ECU Field Journal: Africa

Marie's Blog from Lambaréné, Gabon<-- back

Albert Schweitzer Fellow
July 25, 2008

After finishing the proverbial drinking-out-of-a-fire-hydrant, third year of medical school, I am about to embark on a long-awaited journey to work at the Albert Schweitzer Hospital or Hopital d’Albert Schweitzer in Lambaréné, Gabon, where I will live and work for the next three months. Where is Gabon, you ask? It is considered a part of central Africa, and is bordered by Congo, Cameroon, and the Atlantic Ocean. Why this hospital? The Albert Schweitzer Hospital is the product of the vision and dedication of Dr. Albert Schweitzer. Long story short, Dr. Schweitzer was a renaissance man of sorts, who answered a call for help. He literally became a physician for the sole purpose of helping the people of Africa. After falling in love with the region of Lambaréné and people therein, he literally built a hospital out of a chicken coop and began practicing medicine. Even after more than 90 years, including periods of political unrest and war, his hospital lives on and cares for the people of Gabon.

I learned about the Lambaréné Schweitzer Fellowship from Benjamin Gilmer, the first Schweitzer Fellow from the Brody School of Medicine at East Carolina University. He gave a presentation on his work and experiences there, and his stories inspired me to apply. The fact that it came about because of Dr. Schweitzer, whom I had learned about years before, really excited me. When I was 17, I spent a year in France as an International Rotary exchange student. I came to know of Dr. Schweitzer during a visit to Gunsbach, France, his hometown in the region of Alsace. At this time in my life, I already knew that I wanted to become a physician, so I was especially interested in seeing his pictures and hearing the stories of Africa and his hospital from our tour guide. Before leaving Gunsbach, I sat beneath his statue, thinking how wonderful it would be to realize such dreams as he had—helping so many.
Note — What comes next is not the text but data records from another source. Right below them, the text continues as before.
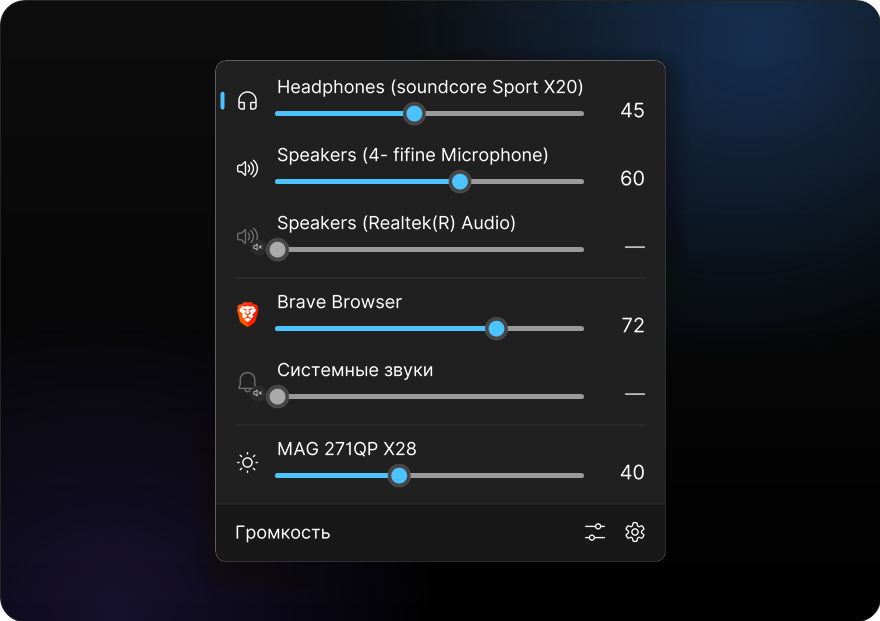
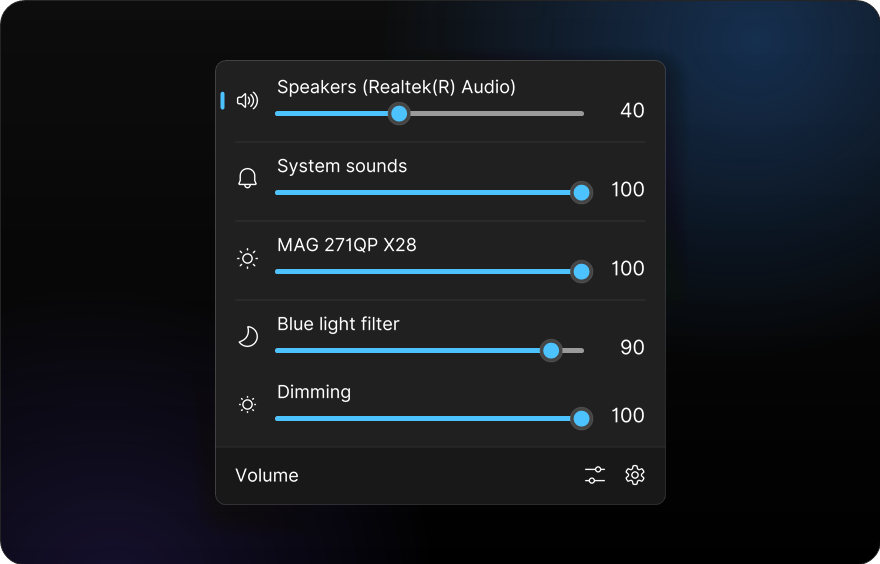
README: английский скриншот окна, русский — screenshot-ru.png (#7)

diff --git a/TrayMixer.cs b/TrayMixer.cs
@@ -219,6 +219,8 @@ namespace TrayMixer
     // ───────────────────────── Элементы окна ─────────────────────────
     enum Kind { Sep, Note, Row, Footer }
 
+    static class Loc { public static bool En; } // только для скриншота README: --render файл.png en
+
     class Item
     {
         public Kind K; public string Text, Key; public int Y, H;
@@ -395,18 +397,18 @@ namespace TrayMixer
             if (blue)
                 items.Add(new Item
                 {
-                    K = Kind.Row, Text = "Фильтр синего света", Key = "blue:filter", Glyph = Glyphs.Moon,
+                    K = Kind.Row, Text = Loc.En ? "Blue light filter" : "Фильтр синего света", Key = "blue:filter", Glyph = Glyphs.Moon,
                     GetVol = () => BlueLight.Strength / 100f, SetVol = v => BlueLight.SetStrength((int)Math.Round(v * 100)),
                     GetMute = () => !BlueLight.FilterOn, SetMute = m => BlueLight.SetFilterOn(!m)
                 });
             if (dim)
                 items.Add(new Item
                 {
-                    K = Kind.Row, Text = "Затемнение", Key = "blue:dim", Glyph = Glyphs.Dim,
+                    K = Kind.Row, Text = Loc.En ? "Dimming" : "Затемнение", Key = "blue:dim", Glyph = Glyphs.Dim,
                     GetVol = () => BlueLight.Dim / 100f, SetVol = v => BlueLight.SetDim((int)Math.Round(v * 100)),
                     GetMute = () => !BlueLight.DimOn, SetMute = m => BlueLight.SetDimOn(!m)
                 });
-            items.Add(new Item { K = Kind.Footer, Text = "Громкость" });
+            items.Add(new Item { K = Kind.Footer, Text = Loc.En ? "Volume" : "Громкость" });
 
             int y = S(6);
             foreach (var it in items)
@@ -885,6 +887,7 @@ namespace TrayMixer
             Native.SetProcessDPIAware();
             float scale; using (var g = Graphics.FromHwnd(IntPtr.Zero)) scale = g.DpiX / 96f;
             if (args.Length > 1 && args[0] == "--make-icon" && args[1].EndsWith(".ico", StringComparison.OrdinalIgnoreCase)) { Art.WriteIco(args[1]); return; }
+            if (args.Length > 2 && args[2] == "en") Loc.En = true; // скриншот для README на английском
             if (args.Length > 1 && args[0] == "--render" && args[1].EndsWith(".png", StringComparison.OrdinalIgnoreCase)) { var p = new Popup(Popup.Mica, scale); p.CreateControl(); p.RenderTo(args[1], Color.FromArgb(32, 32, 32)); return; }
             bool created;
             using (new Mutex(true, @"Local\TrayMixer_7c1f3e2a-5b0d-4f9e-9a61-2d8c4b7e1a90", out created))

diff --git a/Audio.cs b/Audio.cs
@@ -264,7 +264,7 @@ namespace TrayMixer
                     if (!map.TryGetValue(key, out a))
                     {
                         a = new AppInfo { Key = key, IsSystem = sys };
-                        if (sys) a.Name = "Системные звуки";
+                        if (sys) a.Name = TrayMixer.Loc.En ? "System sounds" : "Системные звуки";
                         else
                         {
                             string dn; s.GetDisplayName(out dn);

diff --git a/README.ru.md b/README.ru.md
@@ -12,7 +12,7 @@
 
 <br>
 
-<img src="assets/readme/screenshot.png" width="100%" alt="Окно TrayMixer: наушники, колонки, браузер и системные звуки на одном экране">
+<img src="assets/readme/screenshot-ru.png" width="100%" alt="Окно TrayMixer: наушники, колонки, браузер и системные звуки на одном экране">
 
 Стандартный микшер Windows 11 спрятан в «Параметрах», а значок громкости в трее меняет только одно устройство. **TrayMixer** — один клик по значку, и перед вами все наушники, колонки, мониторы и каждое приложение со своим ползунком. Без установки, без рекламы, без фоновой нагрузки.
 
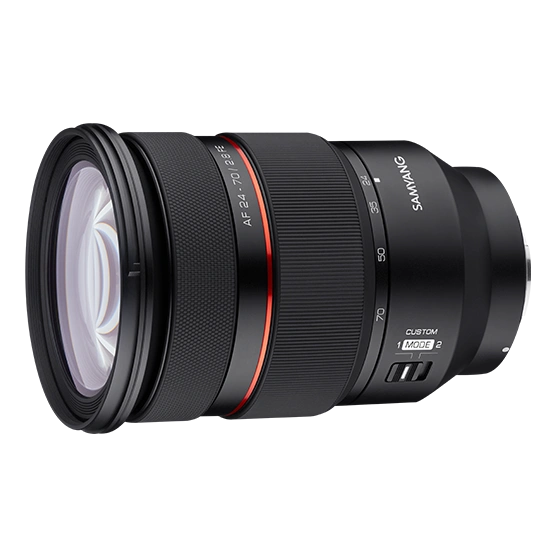
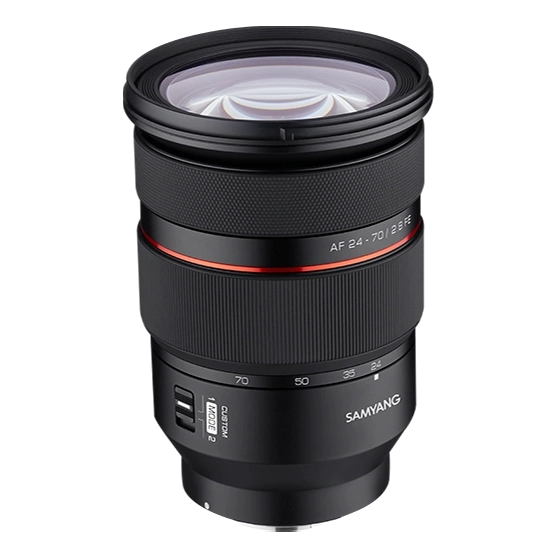
Doladění gearCards

diff --git a/src/components/GearCard.jsx b/src/components/GearCard.jsx
@@ -1,15 +1,9 @@
-const GearCard = ({ heading, image, rotate }) => {
+const GearCard = ({ heading, image }) => {
   return (
-    <div className="border w-100 h-115 flex flex-col items-center gap-8 justify-end p-6">
+    <div className="border-3 border-neutral-500/20 bg-radial from-neutral-900 to-transparent rounded-4xl p-8 w-100 min-h-90 flex flex-col items-center justify-end gap-8">
       
-        <div className="w-full flex-1 flex items-center justify-center">
-          <img
-            src={image}
-            alt={heading}
-            className={`object-contain ${
-              rotate ? "rotate-90" : ""
-            }`}
-          />
+        <div className="w-full flex items-center justify-center">
+          <img src={image} alt={heading} />
         </div>
 
         <h4>{heading}</h4>

diff --git a/src/pages/Gear.jsx b/src/pages/Gear.jsx
@@ -29,7 +29,7 @@ const Gear = () => {
           <GearHeading heading="lenses" />
 
           {/* CONTAINER S GEAR CARDS */}
-          <div className="w-full flex gap-4 mt-8 mb-24 flex-wrap">
+          <div className="w-full flex gap-4 mt-8 flex-wrap">
               <GearCard heading={gear[1].heading} image={gear[1].image} rotate />
               <GearCard heading={gear[2].heading} image={gear[2].image} rotate />
               <GearCard heading={gear[3].heading} image={gear[3].image} rotate />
Having grown up in a small town on the water in North Carolina, I imagine that I share some similarities with the people of Lambaréné. It too is on the water, bordering the Oogué River, and most of the population depends on the water for both work and daily living just as my hometown did. I am looking forward to seeing how they live, what they must endure, and what diseases confront them in this setting. I want to learn what health care means to them, what the physician-patient relationship is like, and how it compares to our own. Living in eastern North Carolina, I have learned much about rural medicine and the disparities therein. How does this compare to Gabon, where I understand people come from hundreds of miles away to be seen in Lambaréné? With so many questions, I am eager to learn, to explore, and to serve the Gabonese people. I know that I will bring Gabon back to North Carolina with me, sharing not only the knowledge and experience in their community and health care, but sharing Dr. Schweitzer’s “Reverence for Life” and what passion it brings to others.